"Mission 33" has been an oft-discussed topic around Alonso, who has spent 10 years chasing that elusive 33rd race win at Ferrari, McLaren, and Alpine. The later stages of his career have been defined by poor decision making. He left Ferrari just before they improved to rejoin McLaren just as they fell off the cliff, then left McLaren at the close of 2018 just before their fortunes turned once again.
He has now made the most audacious move yet of his career - and it looks to be the first in a decade that might just pay off. Don't expect Fernando to win his 3rd F1 title this year but, if he manages to take a race win (which would place him in the top 10 of oldest ever race winners) it will almost certainly be one of the biggest F1 stories of 2023.

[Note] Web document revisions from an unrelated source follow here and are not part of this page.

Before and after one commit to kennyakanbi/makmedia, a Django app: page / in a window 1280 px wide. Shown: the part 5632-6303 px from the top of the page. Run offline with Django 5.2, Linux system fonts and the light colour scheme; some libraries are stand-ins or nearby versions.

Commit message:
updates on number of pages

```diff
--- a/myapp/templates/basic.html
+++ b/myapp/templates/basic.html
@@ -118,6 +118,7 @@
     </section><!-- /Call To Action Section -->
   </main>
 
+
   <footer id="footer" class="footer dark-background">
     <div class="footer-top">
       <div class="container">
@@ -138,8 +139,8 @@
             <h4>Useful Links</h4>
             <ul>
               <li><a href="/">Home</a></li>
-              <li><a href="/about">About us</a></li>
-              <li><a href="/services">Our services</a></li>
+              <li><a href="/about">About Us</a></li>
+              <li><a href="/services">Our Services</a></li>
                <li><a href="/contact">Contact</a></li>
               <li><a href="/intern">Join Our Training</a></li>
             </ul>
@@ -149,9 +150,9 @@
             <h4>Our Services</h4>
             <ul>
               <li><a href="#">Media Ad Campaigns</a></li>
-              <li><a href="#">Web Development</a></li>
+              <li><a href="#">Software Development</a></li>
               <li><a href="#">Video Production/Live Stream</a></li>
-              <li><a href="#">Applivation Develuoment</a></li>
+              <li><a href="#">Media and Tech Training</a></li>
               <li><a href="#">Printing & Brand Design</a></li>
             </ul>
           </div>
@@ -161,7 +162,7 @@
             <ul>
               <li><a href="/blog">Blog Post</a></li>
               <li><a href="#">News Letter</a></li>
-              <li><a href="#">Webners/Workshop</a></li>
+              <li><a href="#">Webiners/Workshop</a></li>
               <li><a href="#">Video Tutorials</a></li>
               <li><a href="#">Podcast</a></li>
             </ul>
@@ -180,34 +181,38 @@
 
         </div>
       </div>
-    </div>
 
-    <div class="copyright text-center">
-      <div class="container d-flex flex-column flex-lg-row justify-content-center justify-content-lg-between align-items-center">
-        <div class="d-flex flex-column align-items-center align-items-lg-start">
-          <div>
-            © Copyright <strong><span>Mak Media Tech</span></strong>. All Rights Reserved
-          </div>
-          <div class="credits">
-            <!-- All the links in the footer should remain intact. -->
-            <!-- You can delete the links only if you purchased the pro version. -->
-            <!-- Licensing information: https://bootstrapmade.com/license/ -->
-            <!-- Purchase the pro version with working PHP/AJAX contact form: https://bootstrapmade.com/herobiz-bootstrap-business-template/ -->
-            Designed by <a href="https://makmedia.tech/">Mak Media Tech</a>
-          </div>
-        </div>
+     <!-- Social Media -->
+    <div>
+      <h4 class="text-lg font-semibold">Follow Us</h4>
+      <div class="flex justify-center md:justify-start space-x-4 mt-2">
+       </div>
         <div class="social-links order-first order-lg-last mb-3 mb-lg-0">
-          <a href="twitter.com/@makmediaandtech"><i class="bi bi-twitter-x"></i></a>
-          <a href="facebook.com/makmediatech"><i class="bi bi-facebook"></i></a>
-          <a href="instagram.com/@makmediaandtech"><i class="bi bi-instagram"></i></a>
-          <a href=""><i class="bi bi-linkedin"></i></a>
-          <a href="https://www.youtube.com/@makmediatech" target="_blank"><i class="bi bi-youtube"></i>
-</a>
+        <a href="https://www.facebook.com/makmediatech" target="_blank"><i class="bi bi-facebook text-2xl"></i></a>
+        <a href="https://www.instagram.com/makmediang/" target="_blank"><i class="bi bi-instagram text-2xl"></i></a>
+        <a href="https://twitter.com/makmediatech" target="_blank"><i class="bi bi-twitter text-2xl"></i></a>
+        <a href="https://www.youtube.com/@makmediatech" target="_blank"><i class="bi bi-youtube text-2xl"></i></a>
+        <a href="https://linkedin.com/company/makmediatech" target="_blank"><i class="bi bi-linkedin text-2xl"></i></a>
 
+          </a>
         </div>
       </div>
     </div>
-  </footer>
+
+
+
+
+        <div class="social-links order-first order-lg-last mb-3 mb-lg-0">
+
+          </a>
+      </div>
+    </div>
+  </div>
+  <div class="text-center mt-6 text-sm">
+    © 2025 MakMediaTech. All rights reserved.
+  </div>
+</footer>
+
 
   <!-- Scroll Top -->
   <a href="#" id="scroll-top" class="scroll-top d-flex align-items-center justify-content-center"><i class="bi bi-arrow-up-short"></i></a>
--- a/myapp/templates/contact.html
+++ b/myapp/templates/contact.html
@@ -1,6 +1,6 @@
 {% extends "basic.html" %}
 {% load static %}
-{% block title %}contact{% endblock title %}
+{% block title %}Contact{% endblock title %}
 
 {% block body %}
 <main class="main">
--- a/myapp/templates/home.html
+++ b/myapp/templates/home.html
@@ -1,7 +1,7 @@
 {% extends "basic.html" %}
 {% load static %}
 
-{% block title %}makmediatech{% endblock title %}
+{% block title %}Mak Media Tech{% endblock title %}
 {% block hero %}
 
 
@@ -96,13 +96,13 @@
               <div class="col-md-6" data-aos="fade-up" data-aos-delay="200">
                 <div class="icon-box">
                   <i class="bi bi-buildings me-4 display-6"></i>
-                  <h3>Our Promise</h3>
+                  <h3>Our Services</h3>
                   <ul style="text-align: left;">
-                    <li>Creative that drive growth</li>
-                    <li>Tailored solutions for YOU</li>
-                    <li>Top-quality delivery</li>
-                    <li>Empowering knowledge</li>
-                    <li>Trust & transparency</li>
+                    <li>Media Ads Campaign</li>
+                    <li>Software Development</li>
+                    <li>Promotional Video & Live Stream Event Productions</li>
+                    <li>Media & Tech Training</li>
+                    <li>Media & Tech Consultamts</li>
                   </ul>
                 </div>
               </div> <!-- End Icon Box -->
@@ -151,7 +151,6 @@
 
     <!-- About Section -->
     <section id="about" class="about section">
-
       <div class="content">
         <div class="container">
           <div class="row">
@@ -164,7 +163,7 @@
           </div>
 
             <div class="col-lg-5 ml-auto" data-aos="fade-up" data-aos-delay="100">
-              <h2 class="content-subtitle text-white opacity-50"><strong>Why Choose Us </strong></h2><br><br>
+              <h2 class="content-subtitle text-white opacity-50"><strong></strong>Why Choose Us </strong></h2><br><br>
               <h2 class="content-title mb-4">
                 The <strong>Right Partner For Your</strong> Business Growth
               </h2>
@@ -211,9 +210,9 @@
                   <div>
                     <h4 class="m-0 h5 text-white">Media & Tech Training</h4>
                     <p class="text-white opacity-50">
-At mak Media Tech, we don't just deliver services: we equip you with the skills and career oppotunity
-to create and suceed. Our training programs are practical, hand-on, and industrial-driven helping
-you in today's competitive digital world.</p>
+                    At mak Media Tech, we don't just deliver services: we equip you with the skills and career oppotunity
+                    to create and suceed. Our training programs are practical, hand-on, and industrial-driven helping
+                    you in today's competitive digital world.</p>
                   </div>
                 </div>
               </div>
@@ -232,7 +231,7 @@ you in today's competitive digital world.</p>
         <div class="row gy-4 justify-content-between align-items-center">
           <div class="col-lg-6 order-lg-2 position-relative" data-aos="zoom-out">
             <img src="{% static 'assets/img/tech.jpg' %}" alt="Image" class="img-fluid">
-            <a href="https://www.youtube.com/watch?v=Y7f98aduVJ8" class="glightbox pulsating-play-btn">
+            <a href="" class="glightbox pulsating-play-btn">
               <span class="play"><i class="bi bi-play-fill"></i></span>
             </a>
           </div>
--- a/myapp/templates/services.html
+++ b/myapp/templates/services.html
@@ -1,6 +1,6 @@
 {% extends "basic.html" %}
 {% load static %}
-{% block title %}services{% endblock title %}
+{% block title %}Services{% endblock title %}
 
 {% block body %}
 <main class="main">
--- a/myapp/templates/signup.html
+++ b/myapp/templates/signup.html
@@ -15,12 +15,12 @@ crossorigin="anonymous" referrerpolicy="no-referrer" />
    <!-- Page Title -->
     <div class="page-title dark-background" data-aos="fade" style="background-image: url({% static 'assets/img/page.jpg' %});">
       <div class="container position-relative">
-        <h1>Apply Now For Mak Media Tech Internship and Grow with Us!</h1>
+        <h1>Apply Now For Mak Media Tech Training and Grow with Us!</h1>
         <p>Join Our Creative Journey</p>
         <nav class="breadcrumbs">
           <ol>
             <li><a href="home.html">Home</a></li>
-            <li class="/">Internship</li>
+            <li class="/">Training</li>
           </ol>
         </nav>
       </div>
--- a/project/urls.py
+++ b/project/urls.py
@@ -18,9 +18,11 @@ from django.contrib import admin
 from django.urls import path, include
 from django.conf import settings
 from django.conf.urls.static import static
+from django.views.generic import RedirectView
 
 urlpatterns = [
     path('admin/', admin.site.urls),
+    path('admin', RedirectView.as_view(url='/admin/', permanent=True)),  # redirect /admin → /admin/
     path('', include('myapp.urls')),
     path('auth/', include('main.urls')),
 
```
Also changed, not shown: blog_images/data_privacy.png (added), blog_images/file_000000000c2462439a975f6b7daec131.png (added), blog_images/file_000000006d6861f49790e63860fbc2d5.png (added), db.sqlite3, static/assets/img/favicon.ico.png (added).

The chasing pack of F1 2023
And then the rest. It seems strange to have excluded three men who made up last season's top five, and we can still expect big things from all of Sergio Perez, Carlos Sainz, and George Russell in 2023.
Elsewhere, the return of Nico Hulkenberg to the sport sees a highly competitive driver line-up at Haas alongside Kevin Magnussen, while an all-French line-up at Alpine could produce fireworks between Pierre Gasly and Esteban Ocon.
Oscar Piastri will have to prove he was worth the hype of his contentious entry into the sport in a McLaren that looks set to struggle for pace in the opening rounds, while we think we can rely on Valtteri Bottas for pretty consistently solid results in what looks to be a fast Alfa Romeo.
Qualifying for the Bahrain Grand Prix gets underway on Saturday afternoon, and lights out on Sunday comes at 3pm. Let the madness begin once again.